[Front-end code edit data]
__________________________________________________
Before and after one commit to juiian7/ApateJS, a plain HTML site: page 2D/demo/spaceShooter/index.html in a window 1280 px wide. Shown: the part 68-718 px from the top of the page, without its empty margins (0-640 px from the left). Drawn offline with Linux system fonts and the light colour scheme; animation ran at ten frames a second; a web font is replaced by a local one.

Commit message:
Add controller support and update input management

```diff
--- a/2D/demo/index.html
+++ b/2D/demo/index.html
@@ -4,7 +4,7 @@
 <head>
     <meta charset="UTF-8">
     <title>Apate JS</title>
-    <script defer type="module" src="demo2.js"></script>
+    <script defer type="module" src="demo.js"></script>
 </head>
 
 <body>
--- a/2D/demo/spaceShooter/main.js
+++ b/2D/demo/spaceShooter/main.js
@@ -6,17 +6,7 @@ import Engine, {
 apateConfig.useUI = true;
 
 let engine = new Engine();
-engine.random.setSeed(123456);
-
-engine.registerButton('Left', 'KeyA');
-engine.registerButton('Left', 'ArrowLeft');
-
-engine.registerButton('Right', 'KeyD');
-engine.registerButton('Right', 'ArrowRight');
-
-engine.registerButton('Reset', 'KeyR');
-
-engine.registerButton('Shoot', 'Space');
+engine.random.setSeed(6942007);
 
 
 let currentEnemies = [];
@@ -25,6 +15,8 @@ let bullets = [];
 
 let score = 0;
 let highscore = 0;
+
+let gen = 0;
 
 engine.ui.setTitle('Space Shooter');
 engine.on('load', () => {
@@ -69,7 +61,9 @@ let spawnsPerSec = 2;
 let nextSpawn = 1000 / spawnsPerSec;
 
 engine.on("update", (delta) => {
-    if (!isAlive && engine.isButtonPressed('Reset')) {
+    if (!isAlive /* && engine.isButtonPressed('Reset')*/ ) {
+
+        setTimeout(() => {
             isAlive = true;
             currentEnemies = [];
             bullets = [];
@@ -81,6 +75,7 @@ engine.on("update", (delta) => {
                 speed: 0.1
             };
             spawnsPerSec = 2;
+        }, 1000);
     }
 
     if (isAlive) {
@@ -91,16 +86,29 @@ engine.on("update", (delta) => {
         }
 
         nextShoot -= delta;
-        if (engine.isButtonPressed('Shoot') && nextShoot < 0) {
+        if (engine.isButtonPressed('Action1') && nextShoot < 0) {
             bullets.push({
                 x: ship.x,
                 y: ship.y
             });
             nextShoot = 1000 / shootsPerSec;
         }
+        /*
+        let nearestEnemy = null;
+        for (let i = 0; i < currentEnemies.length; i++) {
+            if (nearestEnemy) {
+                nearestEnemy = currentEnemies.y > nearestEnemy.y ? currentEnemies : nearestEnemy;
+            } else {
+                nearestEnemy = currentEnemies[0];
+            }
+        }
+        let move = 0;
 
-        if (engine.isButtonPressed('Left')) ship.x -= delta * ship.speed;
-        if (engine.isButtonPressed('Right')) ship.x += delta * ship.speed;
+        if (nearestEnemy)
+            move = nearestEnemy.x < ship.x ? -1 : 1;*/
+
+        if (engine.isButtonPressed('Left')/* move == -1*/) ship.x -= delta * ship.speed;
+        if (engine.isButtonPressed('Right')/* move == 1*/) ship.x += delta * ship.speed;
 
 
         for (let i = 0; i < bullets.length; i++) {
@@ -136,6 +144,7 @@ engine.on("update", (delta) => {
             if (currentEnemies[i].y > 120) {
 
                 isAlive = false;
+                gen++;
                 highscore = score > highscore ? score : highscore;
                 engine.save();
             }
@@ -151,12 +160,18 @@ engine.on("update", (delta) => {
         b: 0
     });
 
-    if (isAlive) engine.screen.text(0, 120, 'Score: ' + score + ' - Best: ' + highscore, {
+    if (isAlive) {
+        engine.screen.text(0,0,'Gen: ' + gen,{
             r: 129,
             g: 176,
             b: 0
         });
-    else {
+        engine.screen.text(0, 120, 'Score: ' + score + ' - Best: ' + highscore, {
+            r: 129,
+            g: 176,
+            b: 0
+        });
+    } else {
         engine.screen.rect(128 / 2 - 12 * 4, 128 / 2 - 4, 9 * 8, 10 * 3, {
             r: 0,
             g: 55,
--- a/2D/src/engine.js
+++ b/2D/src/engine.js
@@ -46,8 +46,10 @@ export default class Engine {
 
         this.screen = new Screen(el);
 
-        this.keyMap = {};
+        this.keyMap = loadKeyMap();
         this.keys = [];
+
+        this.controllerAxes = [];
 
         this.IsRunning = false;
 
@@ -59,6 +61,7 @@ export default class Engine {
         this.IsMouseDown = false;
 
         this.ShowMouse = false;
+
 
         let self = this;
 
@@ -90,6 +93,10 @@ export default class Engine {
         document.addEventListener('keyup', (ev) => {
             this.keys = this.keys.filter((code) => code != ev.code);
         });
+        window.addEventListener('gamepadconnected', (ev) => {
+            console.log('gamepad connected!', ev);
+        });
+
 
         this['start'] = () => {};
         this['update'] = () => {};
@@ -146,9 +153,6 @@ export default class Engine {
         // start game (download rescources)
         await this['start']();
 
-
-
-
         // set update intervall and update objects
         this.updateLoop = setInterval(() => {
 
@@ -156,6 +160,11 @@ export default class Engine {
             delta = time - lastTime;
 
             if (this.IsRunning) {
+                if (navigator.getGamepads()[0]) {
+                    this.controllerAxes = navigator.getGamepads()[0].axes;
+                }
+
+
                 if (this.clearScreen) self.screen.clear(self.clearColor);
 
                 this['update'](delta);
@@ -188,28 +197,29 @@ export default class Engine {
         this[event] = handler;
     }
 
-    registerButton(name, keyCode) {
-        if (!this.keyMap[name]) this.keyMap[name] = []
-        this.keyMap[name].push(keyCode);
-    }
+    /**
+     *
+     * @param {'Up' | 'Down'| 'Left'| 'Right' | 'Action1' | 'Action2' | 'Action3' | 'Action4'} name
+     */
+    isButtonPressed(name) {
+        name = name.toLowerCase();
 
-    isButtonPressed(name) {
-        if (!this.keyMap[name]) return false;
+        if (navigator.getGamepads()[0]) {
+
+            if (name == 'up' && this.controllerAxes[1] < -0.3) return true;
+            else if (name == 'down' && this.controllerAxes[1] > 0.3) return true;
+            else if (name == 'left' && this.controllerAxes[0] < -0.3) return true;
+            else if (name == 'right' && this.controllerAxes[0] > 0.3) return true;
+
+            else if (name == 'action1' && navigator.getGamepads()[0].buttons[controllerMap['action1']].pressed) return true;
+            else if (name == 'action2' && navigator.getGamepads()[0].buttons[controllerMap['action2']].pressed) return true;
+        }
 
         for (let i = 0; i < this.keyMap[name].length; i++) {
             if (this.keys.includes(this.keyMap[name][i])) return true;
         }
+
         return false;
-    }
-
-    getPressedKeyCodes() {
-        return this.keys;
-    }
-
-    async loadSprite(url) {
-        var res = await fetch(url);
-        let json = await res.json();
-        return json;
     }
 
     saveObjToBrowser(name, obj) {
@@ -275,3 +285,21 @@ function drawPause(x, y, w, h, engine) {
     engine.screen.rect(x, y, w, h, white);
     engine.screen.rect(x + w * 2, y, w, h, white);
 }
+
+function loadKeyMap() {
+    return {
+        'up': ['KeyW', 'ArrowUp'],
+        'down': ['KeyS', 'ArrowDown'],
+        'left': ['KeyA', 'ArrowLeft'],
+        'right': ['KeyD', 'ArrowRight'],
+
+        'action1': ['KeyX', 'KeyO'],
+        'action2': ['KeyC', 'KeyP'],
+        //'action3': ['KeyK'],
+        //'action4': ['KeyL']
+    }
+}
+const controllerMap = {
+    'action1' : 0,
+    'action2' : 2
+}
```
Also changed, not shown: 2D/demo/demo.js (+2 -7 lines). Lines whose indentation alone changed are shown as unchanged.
__________________________________________________
## Task statement:
The expected output is each line of the records above that includes the word "spaceShooter".

## Solution:
Before and after one commit to juiian7/ApateJS, a plain HTML site: page 2D/demo/spaceShooter/index.html in a window 1280 px wide. Shown: the part 68-718 px from the top of the page, without its empty margins (0-640 px from the left). Drawn offline with Linux system fonts and the light colour scheme; animation ran at ten frames a second; a web font is replaced by a local one.
--- a/2D/demo/spaceShooter/main.js
+++ b/2D/demo/spaceShooter/main.js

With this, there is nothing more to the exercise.